-- Raw data follows --

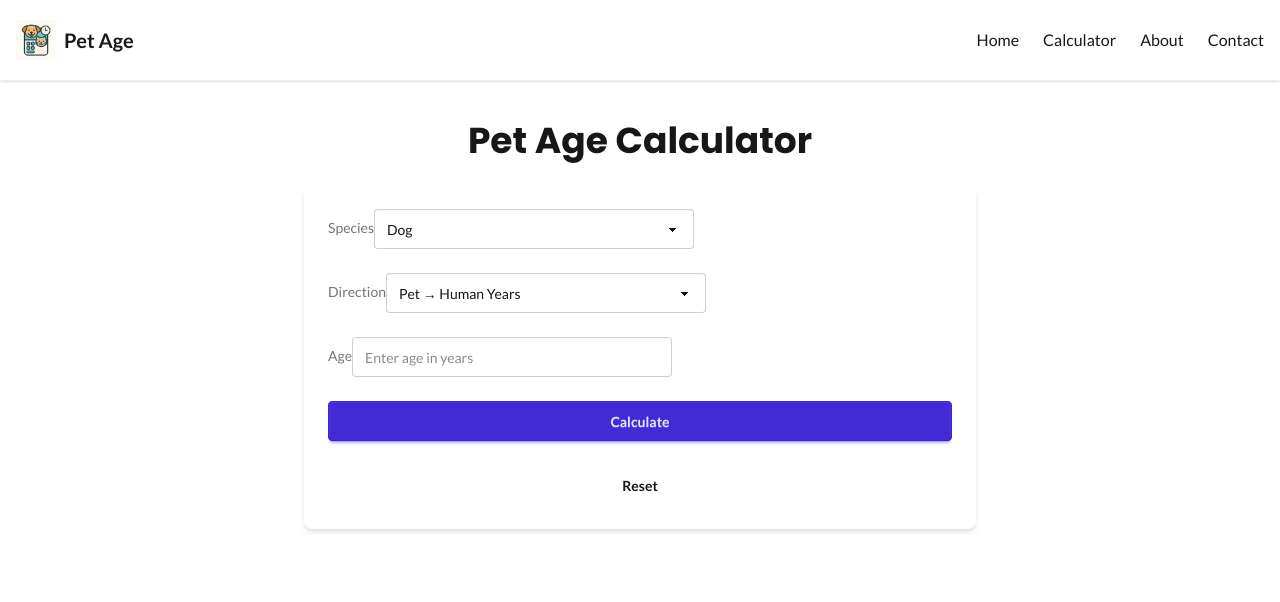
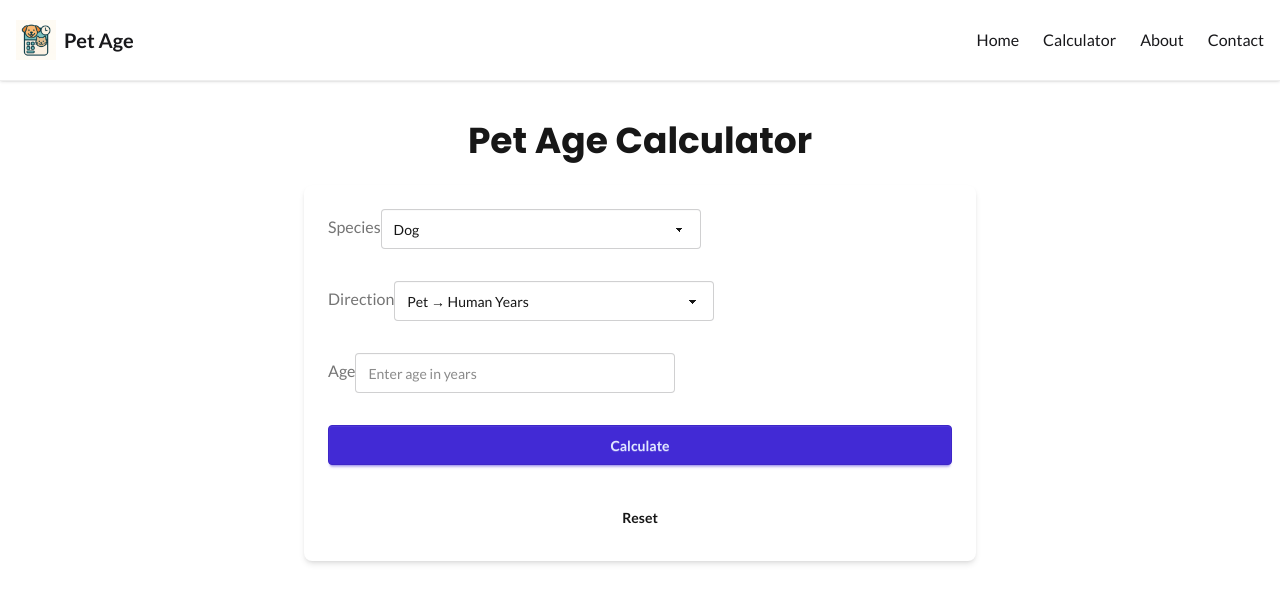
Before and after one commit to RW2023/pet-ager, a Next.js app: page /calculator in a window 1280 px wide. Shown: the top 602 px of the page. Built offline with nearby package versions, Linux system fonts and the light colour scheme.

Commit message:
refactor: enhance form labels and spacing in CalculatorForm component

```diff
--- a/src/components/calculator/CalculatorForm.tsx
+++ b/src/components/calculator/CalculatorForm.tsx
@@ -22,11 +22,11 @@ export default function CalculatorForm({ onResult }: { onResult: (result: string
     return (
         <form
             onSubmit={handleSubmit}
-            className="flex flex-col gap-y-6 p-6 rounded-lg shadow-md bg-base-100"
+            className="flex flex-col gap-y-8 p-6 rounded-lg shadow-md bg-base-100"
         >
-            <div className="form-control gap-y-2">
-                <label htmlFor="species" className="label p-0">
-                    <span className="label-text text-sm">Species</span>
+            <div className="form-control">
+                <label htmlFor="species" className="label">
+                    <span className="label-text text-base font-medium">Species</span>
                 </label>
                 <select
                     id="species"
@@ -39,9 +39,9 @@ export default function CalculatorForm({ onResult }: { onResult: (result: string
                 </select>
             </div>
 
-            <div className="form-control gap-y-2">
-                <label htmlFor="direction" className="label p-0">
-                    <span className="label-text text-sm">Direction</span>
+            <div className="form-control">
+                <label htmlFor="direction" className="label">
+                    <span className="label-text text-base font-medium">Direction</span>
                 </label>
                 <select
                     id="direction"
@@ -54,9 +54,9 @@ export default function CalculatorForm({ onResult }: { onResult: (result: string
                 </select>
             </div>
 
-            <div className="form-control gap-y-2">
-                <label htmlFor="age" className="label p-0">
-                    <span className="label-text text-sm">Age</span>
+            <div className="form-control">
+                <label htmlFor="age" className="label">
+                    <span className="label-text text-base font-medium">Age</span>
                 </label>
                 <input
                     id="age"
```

-- Raw data concluded --

Set the records down again word for word; the pictures stay out.

Before and after one commit to RW2023/pet-ager, a Next.js app: page /calculator in a window 1280 px wide. Shown: the top 602 px of the page. Built offline with nearby package versions, Linux system fonts and the light colour scheme.

Commit message:
refactor: enhance form labels and spacing in CalculatorForm component

```diff
--- a/src/components/calculator/CalculatorForm.tsx
+++ b/src/components/calculator/CalculatorForm.tsx
@@ -22,11 +22,11 @@ export default function CalculatorForm({ onResult }: { onResult: (result: string
     return (
         <form
             onSubmit={handleSubmit}
-            className="flex flex-col gap-y-6 p-6 rounded-lg shadow-md bg-base-100"
+            className="flex flex-col gap-y-8 p-6 rounded-lg shadow-md bg-base-100"
         >
-            <div className="form-control gap-y-2">
-                <label htmlFor="species" className="label p-0">
-                    <span className="label-text text-sm">Species</span>
+            <div className="form-control">
+                <label htmlFor="species" className="label">
+                    <span className="label-text text-base font-medium">Species</span>
                 </label>
                 <select
                     id="species"
@@ -39,9 +39,9 @@ export default function CalculatorForm({ onResult }: { onResult: (result: string
                 </select>
             </div>
 
-            <div className="form-control gap-y-2">
-                <label htmlFor="direction" className="label p-0">
-                    <span className="label-text text-sm">Direction</span>
+            <div className="form-control">
+                <label htmlFor="direction" className="label">
+                    <span className="label-text text-base font-medium">Direction</span>
                 </label>
                 <select
                     id="direction"
@@ -54,9 +54,9 @@ export default function CalculatorForm({ onResult }: { onResult: (result: string
                 </select>
             </div>
 
-            <div className="form-control gap-y-2">
-                <label htmlFor="age" className="label p-0">
-                    <span className="label-text text-sm">Age</span>
+            <div className="form-control">
+                <label htmlFor="age" className="label">
+                    <span className="label-text text-base font-medium">Age</span>
                 </label>
                 <input
                     id="age"
```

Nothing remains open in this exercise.